It was on New Year's Eve that the idea struck Alexandre Taillefer. The Montreal tech executive was hosting a party at his home to usher in 2006, and he wanted to add karaoke to the mix. But when Taillefer went to rent the equipment, he was taken aback by the cost and hassle of even a bare-minimum setup. He ended up spending $1,500 and devoting hours to arranging DVDs and typing up song lists so guests would know where to find Sweet Caroline and Islands in the Stream .
Taillefer couldn't fathom why, at a time when the Internet streams content to people's homes at low cost, karaoke tracks weren't just as easily available as a YouTube video. Sure, there were various cheap rip-offs available online, but nothing that resembled the boisterous experience of packing a bar with a bunch of friends to belt out some favourite tunes.
Most people would have shaken their heads and left it at that. But not a serial entrepreneur like Taillefer. In the mere 3-1/2 years since that New Year's epiphany, Taillefer and business partner Eric Boyko have built a company, Stingray Digital, that is poised to become the top global player in a digital golden era for the hokey pastime from Japan.

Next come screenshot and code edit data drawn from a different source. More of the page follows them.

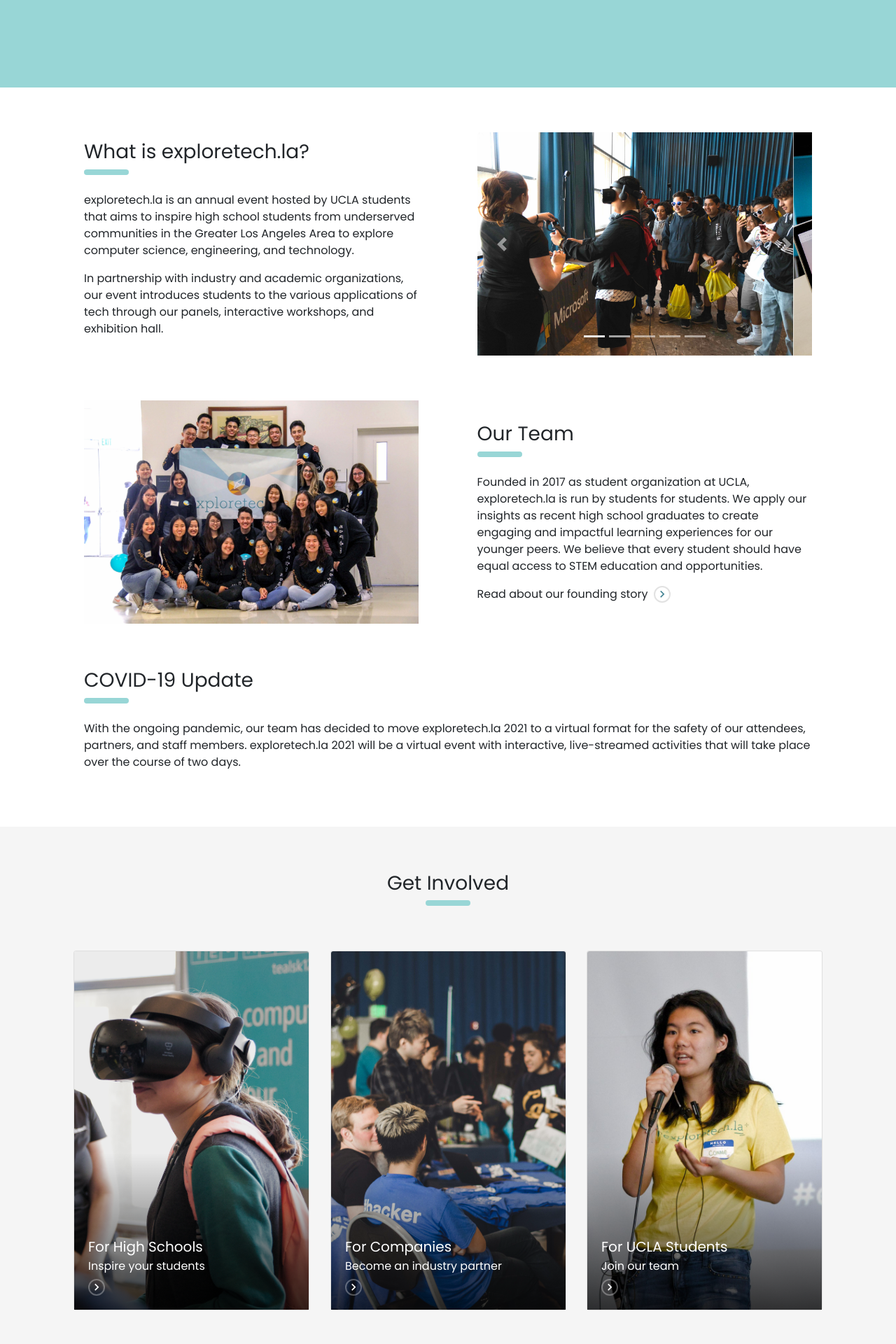
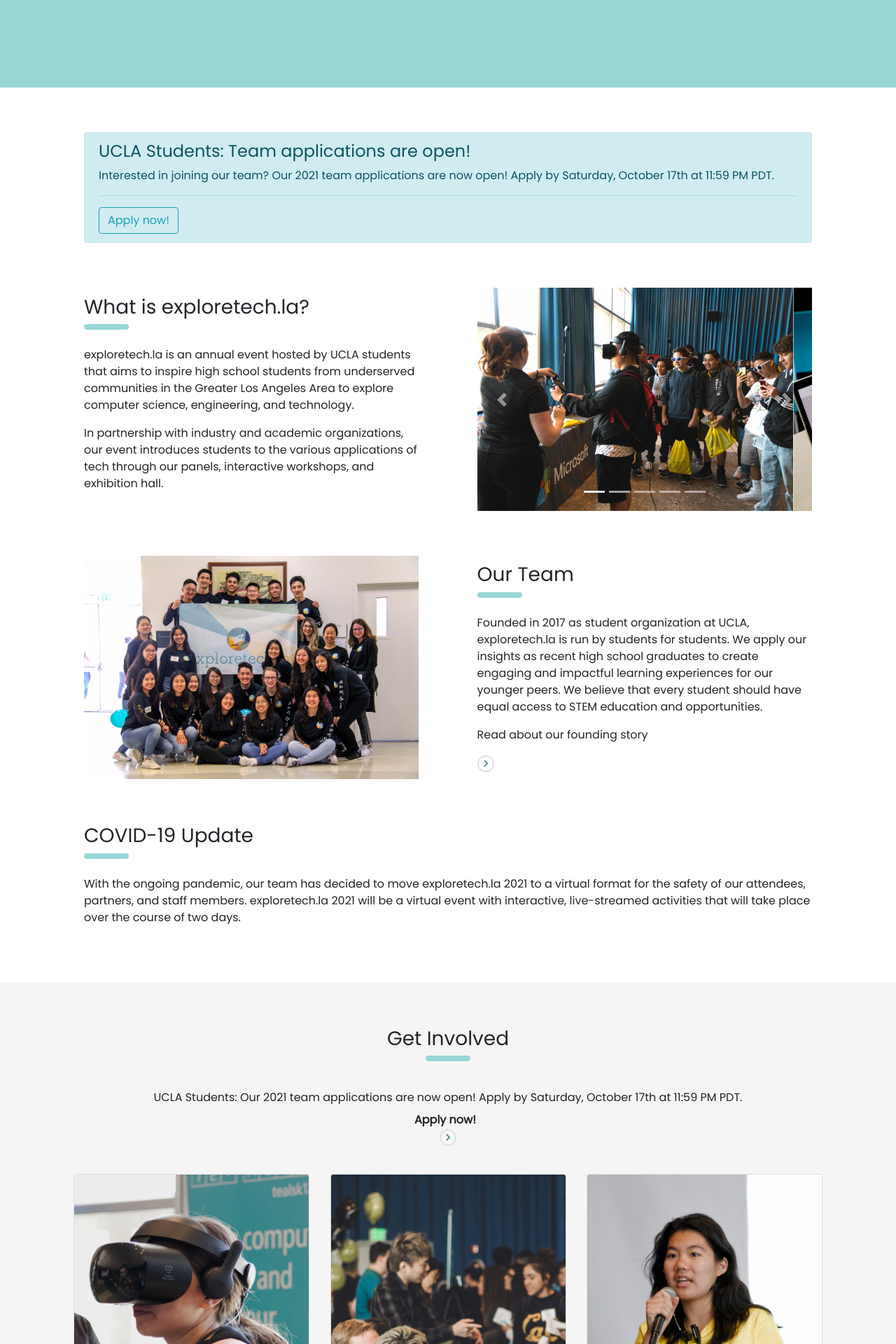
Before and after one commit to exploretech-la/website, a React (Create React App) app: page / in a window 1280 px wide. Shown: the part 520-2440 px from the top of the page at 70% size. Built offline with nearby package versions, Linux system fonts and the light colour scheme.

Commit message:
Added link to team application and minor refactoring

```diff
--- a/src/components/About.jsx
+++ b/src/components/About.jsx
@@ -11,7 +11,7 @@ import CaourselImages from 'constants/carousel';
 
 import TeamPhoto from 'static/images/team-photo-2020.jpg';
 
-const foundingStoryLink = 'https://medium.com/techatucla/exploretechla-founding-story-3bb8a947f931';
+const FoundingStoryLink = 'https://medium.com/techatucla/exploretechla-founding-story-3bb8a947f931';
 
 export default class About extends Component {
 
@@ -58,8 +58,10 @@ export default class About extends Component {
                             We believe that every student should have equal access to STEM education and opportunities.
                         </p>
                         <div className="founding-story">
-                            <p><ReactGA.OutboundLink to={foundingStoryLink} target="_blank" eventLabel="founding_story">Read about our founding story</ReactGA.OutboundLink></p>
-                            <MdKeyboardArrowRight className="MdKeyboardArrowRight" />
+                            <ReactGA.OutboundLink to={FoundingStoryLink} target="_blank" eventLabel="founding_story">
+                                <p>Read about our founding story</p>
+                                <MdKeyboardArrowRight className="MdKeyboardArrowRight" />
+                            </ReactGA.OutboundLink>
                         </div>
                     </div>
                 </div>
--- a/src/components/About.scss
+++ b/src/components/About.scss
@@ -25,11 +25,12 @@
         }
 
         .founding-story {
+            a {
                 display: flex;
                 flex-direction: row;
+                align-items: center;
                 text-decoration: none;
-            align-items: center;
-            cursor: pointer;
+                color: $color-muted-blue;
 
                 &:hover {
                     .MdKeyboardArrowRight {
@@ -39,14 +40,10 @@
                     }
                 }
 
-            a {
-                text-decoration: none;
-                color: $color-muted-blue;
-            }
-
                 p {
                     margin-bottom: 0;
-                margin-right: 8px;
+                    margin-right: 0.5rem;
+                }
             }
         }
 
--- /dev/null
+++ b/src/components/Alerts.jsx
@@ -0,0 +1,41 @@
+import React, { Component } from 'react';
+import ReactGA from 'react-ga';
+
+import Alert from 'react-bootstrap/Alert';
+import Button from 'react-bootstrap/Button';
+
+const TeamApplicationLink = 'https://forms.gle/hK69nfPBghkbXwVY6';
+
+export default class Alerts extends Component {
+    render() {
+        return (
+            <section className="Section Alerts">
+                <div className="alerts-container">
+                    {this._getTeamApplicationAlert()}
+                </div>
+            </section>
+        );
+    }
+
+    _getTeamApplicationAlert() {
+        return (
+            <Alert className="team-application-alert" variant='info'>
+                <Alert.Heading>UCLA Students: Team applications are open!</Alert.Heading>
+                <p>
+                    Interested in joining our team? Our 2021 team applications are now open!
+                    Apply by Saturday, October 17th at 11:59 PM PDT.
+                </p>
+                <hr />
+                <Button variant='outline-info' href={TeamApplicationLink} target='_blank' onClick={this._trackTeamApplicationClick}>
+                    Apply now!
+                </Button>
+            </Alert>
+        );
+    }
+
+    _trackTeamApplicationClick() {
+        ReactGA.outboundLink({
+            label: 'Team Application'
+        }, () => {});
+    }
+}
--- /dev/null
+++ b/src/components/Alerts.scss
@@ -0,0 +1,49 @@
+.Alerts {
+    // padding-top: 2.5rem !important;
+    padding-bottom: 0 !important;
+
+    .alert {
+        margin-bottom: 0;
+    }
+
+    .alerts-container {
+        max-width: $section-width;
+        margin: auto;
+
+        // .team-application-alert {
+        //     a {
+        //         display: flex;
+        //         flex-direction: row;
+        //         align-items: center;
+        //         text-decoration: none;
+        //         color: $color-muted-blue;
+
+        //         &:hover {
+        //             .MdKeyboardArrowRight {
+        //                 fill: white;
+        //                 background-color: $color-muted-blue;
+        //                 border: 2px solid $color-muted-blue;
+        //             }
+        //         }
+
+        //         p {
+        //             margin-bottom: 0;
+        //             margin-right: 8px;
+        //         }
+        //     }
+        // }
+    }
+
+    .MdKeyboardArrowRight {
+        fill: $color-muted-blue;
+        border: 2px solid #E2E2E2;
+        border-radius: 50%;
+        width: 1.5rem;
+        min-width: 1.5rem;
+        height: 1.5rem;
+        transition: all 0.3s ease-in-out;
+        -webkit-transition: all 0.3s ease-in-out; /** Chrome & Safari **/
+        -moz-transition: all 0.3s ease-in-out; /** Firefox **/
+        -o-transition: all 0.3s ease-in-out; /** Opera **/
+    }
+}
--- a/src/components/GetInvolved.jsx
+++ b/src/components/GetInvolved.jsx
@@ -12,8 +12,9 @@ import SpeakerConnie from 'static/images/speaker-connie.jpg';
 import TaboolaBooth from 'static/images/taboola-booth.jpg';
 import TEALS_VR from 'static/images/teals-vr.jpg';
 
-const highSchoolInterestForm = 'https://forms.gle/DAmRPcJiyJmppKnJ7';
-const mailingListSignUp = 'http://eepurl.com/gEFmPX';
+const HighSchoolInterestForm = 'https://forms.gle/DAmRPcJiyJmppKnJ7';
+const MailingListSignUp = 'http://eepurl.com/gEFmPX';
+const TeamApplicationLink = 'https://forms.gle/hK69nfPBghkbXwVY6';
 
 export default class GetInvolved extends Component {
 	render() {
@@ -24,10 +25,19 @@ export default class GetInvolved extends Component {
 						<h3>Get Involved</h3>
 						<div className="pill-divider" />
 					</div>
+					<div className="team-application">
+						<p>UCLA Students: Our 2021 team applications are now open! Apply by Saturday, October 17th at 11:59 PM PDT.</p>
+						<div className="team-application-cta">
+							<ReactGA.OutboundLink to={TeamApplicationLink} target="_blank" eventLabel="Team Application">
+								<p><b>Apply now!</b></p>
+								<MdKeyboardArrowRight className="MdKeyboardArrowRight" />
+							</ReactGA.OutboundLink>
+						</div>
+					</div>
 					<CardDeck>
 						<Card className="high-schools">
 							<Card.Img variant="top" src={TEALS_VR} />
-							<ReactGA.OutboundLink to={highSchoolInterestForm} target="_blank" eventLabel="high_school_interest_form">
+							<ReactGA.OutboundLink to={HighSchoolInterestForm} target="_blank" eventLabel="high_school_interest_form">
 								<Card.ImgOverlay>
 									<div className="card-content">
 										<Card.Title>For High Schools</Card.Title>
@@ -60,7 +70,7 @@ export default class GetInvolved extends Component {
 						</Card>
 						<Card className="ucla-students">
 							<Card.Img variant="top" src={SpeakerConnie} />
-							<ReactGA.OutboundLink to={mailingListSignUp} target="_blank" eventLabel="ucla_student_mailing_list">
+							<ReactGA.OutboundLink to={MailingListSignUp} target="_blank" eventLabel="ucla_student_mailing_list">
 								<Card.ImgOverlay>
 									<div className="card-content">
 										<Card.Title>For UCLA Students</Card.Title>
--- a/src/components/GetInvolved.scss
+++ b/src/components/GetInvolved.scss
@@ -4,6 +4,55 @@
     .cards-container {
         margin: 0 auto;
         max-width: $section-width;
+
+        .team-application {
+            display: flex;
+            flex-direction: column;
+            justify-content: center;
+            align-items: center;
+            text-align: center;
+            margin-bottom: 2rem;
+
+            p {
+                margin-bottom: 0.5rem;
+            }
+
+            .team-application-cta {
+                a {
+                    display: flex;
+                    flex-direction: row;
+                    align-items: center;
+                    text-decoration: none;
+                    color: $color-muted-blue;
+                }
+
+                &:hover {
+                    .MdKeyboardArrowRight {
+                        fill: white;
+                        background-color: $color-muted-blue;
+                        border: 2px solid $color-muted-blue;
+                    }
+                }
+
+                p {
+                    margin-bottom: 0;
+                    margin-right: 0.5rem;
+                }
+
+                .MdKeyboardArrowRight {
+                    fill: $color-muted-blue;
+                    border: 2px solid #E2E2E2;
+                    border-radius: 50%;
+                    width: 1.5rem;
+                    min-width: 1.5rem;
+                    height: 1.5rem;
+                    transition: all 0.3s ease-in-out;
+                    -webkit-transition: all 0.3s ease-in-out; /** Chrome & Safari **/
+                    -moz-transition: all 0.3s ease-in-out; /** Firefox **/
+                    -o-transition: all 0.3s ease-in-out; /** Opera **/
+                }
+            }
+        }
 
         .cards-header {
             display: flex;
@@ -27,7 +76,7 @@
 
             @include media-breakpoint-down(xs) {
                 &:not(:last-child) {
-                    margin-right: 8px;
+                    margin-right: 0.5rem;
                 }
             }
 
@@ -111,8 +160,6 @@
                     background: linear-gradient(to bottom,  rgba(137,255,241,0) 0%,rgba(0,0,0,0.75) 100%); /* W3C */
                 }
             }
-        }
-    }
 
             .MdKeyboardArrowRight {
                 fill: $color-white;
@@ -126,6 +173,8 @@
                 -webkit-transition: all 0.3s ease-in-out; /** Chrome & Safari **/
                 -moz-transition: all 0.3s ease-in-out; /** Firefox **/
                 -o-transition: all 0.3s ease-in-out; /** Opera **/
+            }
+        }
     }
 }
 
@@ -195,6 +244,10 @@
                 overflow-x: visible;
             }
 
+            .team-application {
+                margin-bottom: 1rem;
+            }
+
             .card {
                 display: flex;
                 width: 100%;
--- a/src/components/Hero.jsx
+++ b/src/components/Hero.jsx
@@ -32,7 +32,7 @@ export default class Hero extends Component {
     _trackGetInvolvedClick() {
         GA.trackEvent({
             category: 'Hero',
-            action: 'Clicked CTA',
+            action: 'Click',
             label: 'Get Involved'
         });
     }
@@ -40,7 +40,7 @@ export default class Hero extends Component {
     _trackLearnMoreClick() {
         GA.trackEvent({
             category: 'Hero',
-            action: 'Clicked CTA',
+            action: 'Click',
             label: 'Learn More'
         });
     }
--- a/src/components/Hero.scss
+++ b/src/components/Hero.scss
@@ -31,12 +31,12 @@
         }
 
         .hero-cta {
+            margin-top: 1rem;
             display: flex;
             flex-direction: row;
-            margin-top: 1rem;
 
             .btn:not(:last-child) {
-                margin-right: 16px;
+                margin-right: 1rem;
             }
         }
     }
--- a/src/components/Home.jsx
+++ b/src/components/Home.jsx
@@ -1,6 +1,7 @@
 import React, { Component } from 'react';
 
 import Header from './Header';
+import Alerts from './Alerts';
 import Hero from './Hero';
 import About from './About';
 import GetInvolved from './GetInvolved';
@@ -23,6 +24,7 @@ export default class Home extends Component {
             <div className="Home">
                 <Header />
                 <Hero />
+                <Alerts />
                 <About />
                 <GetInvolved />
                 <Speakers />
--- a/src/components/Home.scss
+++ b/src/components/Home.scss
@@ -78,6 +78,7 @@
 
 // Home Component Styles
 @import 'components/Header.scss';
+@import 'components/Alerts.scss';
 @import 'components/Hero.scss';
 @import 'components/About.scss';
 @import 'components/GetInvolved.scss';
```
Also changed, not shown: src/components/Sponsors.jsx (+4 -4 lines), src/components/Sponsors.scss (+11 -14 lines). Lines whose indentation alone changed are shown as unchanged.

Thanks to its core asset - the Karaoke Channel - Stingray already has the distinction of enjoying the largest global audience of any Canadian broadcaster. But it's just getting started: The company's new partner is none other than the monster from Mountain View.
Google Karaoke, anyone?
If turning karaoke into big business sounds offbeat, Stingray's entire history has been just as unorthodox. When Taillefer (who is CEO) and Boyko (president) started the firm, they didn't know what it would sell - they simply knew they should be in business together.
It was 2005; both men were successful tech entrepreneurs who had built companies and sold them off, pocketing handsome returns in the process.
Boyko, now 39, founded eFundraising.com in the early '90s while still attending McGill University. The company helped schools and other organizations operate fundraising drives. At the height of the tech boom, Boyko sold the business for $30-million to Zapne Corp. He later bought it back for 10 cents on the dollar after the tech crash, rebuilt it and sold it again at a profit to Reader's Digest for $3.5-million.
"That's when you know you are a good entrepreneur - when you can sell it, buy it back, and sell it again," says François-Charles Sirois, vice-president of corporate development at Quebec private equity firm Telesystem Ltd., which was one of Stingray's earliest backers.
During the same period, Taillefer, now 37, founded Nurun, an Internet design and software company that he sold to Quebecor Inc. He then created Hexacto, which made games for cellphones. It was snapped up by Jamdat, which in turn was consumed by Electronic Arts.
Flush with cash and enjoying a reputation for turning seed money into profits, in 2005 the two men began casting about for a new venture. But what? They had no idea. They had only a name - Stingray Digital - and their talents: Taillefer, the analytical and detail-oriented mind; and Boyko, the numbers guy who can also nail a sales pitch.
"There are instances where you wouldn't want to have two, let's say, 'alpha men' in the same shop because they would be banging heads all the time," says Pascal Tremblay, general partner at Novacap, another private equity firm. "But these guys are so different and complementary that they make a very good team in the end. It's a powerful mix."
Novacap stepped up to invest in whatever Boyko and Taillefer wanted to pursue (the firm now owns 21 per cent of privately held Stingray), as did Telesystem, which now holds 36 per cent. (The board consists of Boyko, Taillefer, Tremblay and Sirois.) For Sirois, the son of CIBC chairman Charles Sirois - a onetime tech wunderkind himself - backing a company without a product was an attempt to correct a past mistake. In 1998, Boyko approached Telesystem for capital to expand eFundraising.com. "I thought it was the worst idea in the world," Sirois recalls. "I told Eric that I would not put any money in that kind of project. And six months later, he sold the company for $30-million."
With funding for Stingray in hand, Boyko and Taillefer spent nearly a year weighing ideas. They ranged from the unlikely (online bird watching) to more conventional content plays like trivia.
When the partners considered karaoke, the nut issue became apparent almost immediately: rights.
Music rights vary by application. It is one thing to broadcast a song, another to license it for an ad, and another again for an artist to record a song. And it's yet another to record a karaoke version - to replicate the backing tracks with hired musicians, with the lyrics embedded for simultaneous playback. Karaoke rights are cheaper than recording rights, because there's not as much intellectual property at stake (and, at least until now, not much audience at stake either).Report Typo/Error